INSTRUCTIONS TO FOLLOW:
Pick out and copy every line below that has the word "shown".

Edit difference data

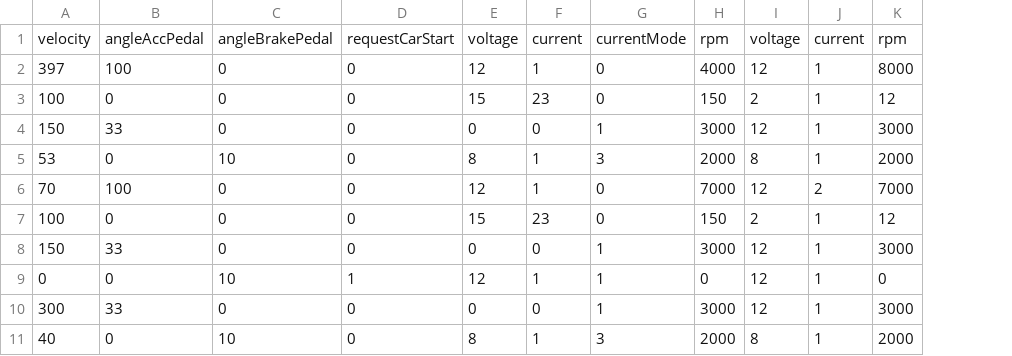
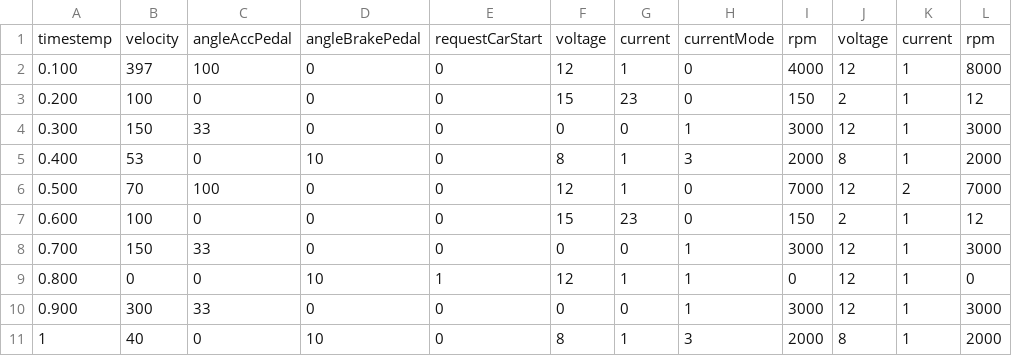
Before and after one commit to akafael/ufpe-project-bsg, a CSV file: code/data/inputSignal.csv, drawn as a sheet; only a part is shown; the diff names each change by its address in the sheet, - before the commit and + after, or states it on an @@ line.

```diff
--- a/code/data/inputSignal.csv
+++ b/code/data/inputSignal.csv
+column A, rows 1-11: timestemp | 0.100 | 0.200 | 0.300 | 0.400 | 0.500 | 0.600 | 0.700 | 0.800 | 0.900 | 1
```
Also changed, not shown: 1 other file.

RESPONSE BELOW:
Before and after one commit to akafael/ufpe-project-bsg, a CSV file: code/data/inputSignal.csv, drawn as a sheet; only a part is shown; the diff names each change by its address in the sheet, - before the commit and + after, or states it on an @@ line.
Also changed, not shown: 1 other file.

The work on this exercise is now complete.